(Front-end code change data)

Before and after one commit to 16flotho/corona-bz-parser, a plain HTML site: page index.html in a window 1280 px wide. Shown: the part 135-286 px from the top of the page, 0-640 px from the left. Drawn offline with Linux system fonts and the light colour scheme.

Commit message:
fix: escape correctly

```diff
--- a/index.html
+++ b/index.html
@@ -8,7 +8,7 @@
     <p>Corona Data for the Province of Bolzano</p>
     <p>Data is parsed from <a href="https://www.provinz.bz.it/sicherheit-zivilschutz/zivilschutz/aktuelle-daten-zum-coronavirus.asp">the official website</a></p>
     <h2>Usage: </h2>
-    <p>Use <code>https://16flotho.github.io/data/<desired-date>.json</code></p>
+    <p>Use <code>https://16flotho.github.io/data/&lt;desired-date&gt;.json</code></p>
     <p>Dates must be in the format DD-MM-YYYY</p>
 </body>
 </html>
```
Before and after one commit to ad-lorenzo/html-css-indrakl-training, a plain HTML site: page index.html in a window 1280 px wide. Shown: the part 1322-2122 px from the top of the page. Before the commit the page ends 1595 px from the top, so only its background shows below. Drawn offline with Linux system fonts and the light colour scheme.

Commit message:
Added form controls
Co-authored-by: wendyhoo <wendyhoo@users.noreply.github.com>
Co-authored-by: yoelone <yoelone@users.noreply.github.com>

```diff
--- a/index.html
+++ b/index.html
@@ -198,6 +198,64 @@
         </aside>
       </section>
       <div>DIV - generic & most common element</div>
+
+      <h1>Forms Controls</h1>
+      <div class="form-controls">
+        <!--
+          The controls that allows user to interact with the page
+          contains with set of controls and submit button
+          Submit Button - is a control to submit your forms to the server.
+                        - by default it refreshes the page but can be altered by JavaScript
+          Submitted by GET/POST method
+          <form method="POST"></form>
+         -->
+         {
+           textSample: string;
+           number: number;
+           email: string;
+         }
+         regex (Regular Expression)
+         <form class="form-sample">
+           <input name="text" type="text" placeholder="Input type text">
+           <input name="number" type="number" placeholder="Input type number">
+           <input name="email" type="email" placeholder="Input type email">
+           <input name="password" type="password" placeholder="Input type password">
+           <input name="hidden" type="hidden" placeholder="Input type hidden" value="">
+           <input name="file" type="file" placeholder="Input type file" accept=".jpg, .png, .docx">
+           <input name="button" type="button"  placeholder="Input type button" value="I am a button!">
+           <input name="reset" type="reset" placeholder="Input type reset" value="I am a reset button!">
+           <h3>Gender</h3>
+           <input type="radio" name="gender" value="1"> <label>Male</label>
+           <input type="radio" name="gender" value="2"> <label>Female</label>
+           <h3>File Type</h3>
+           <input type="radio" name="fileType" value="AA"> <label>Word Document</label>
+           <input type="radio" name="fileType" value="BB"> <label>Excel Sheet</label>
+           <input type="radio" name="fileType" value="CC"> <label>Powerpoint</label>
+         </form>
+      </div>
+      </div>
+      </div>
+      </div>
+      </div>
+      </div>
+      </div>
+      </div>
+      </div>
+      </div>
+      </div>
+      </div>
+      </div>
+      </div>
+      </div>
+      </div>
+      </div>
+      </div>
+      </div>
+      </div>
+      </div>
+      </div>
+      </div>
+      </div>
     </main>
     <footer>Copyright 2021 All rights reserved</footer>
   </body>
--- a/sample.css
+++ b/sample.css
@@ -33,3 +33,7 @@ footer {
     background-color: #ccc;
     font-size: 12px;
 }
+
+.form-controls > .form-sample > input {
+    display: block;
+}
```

• **WHAT THIS TASK INVOLVES**
Take each line above that contains "desired" and copy it out.

• **ANSWER AREA**
-    <p>Use <code>https://16flotho.github.io/data/<desired-date>.json</code></p>
+    <p>Use <code>https://16flotho.github.io/data/&lt;desired-date&gt;.json</code></p>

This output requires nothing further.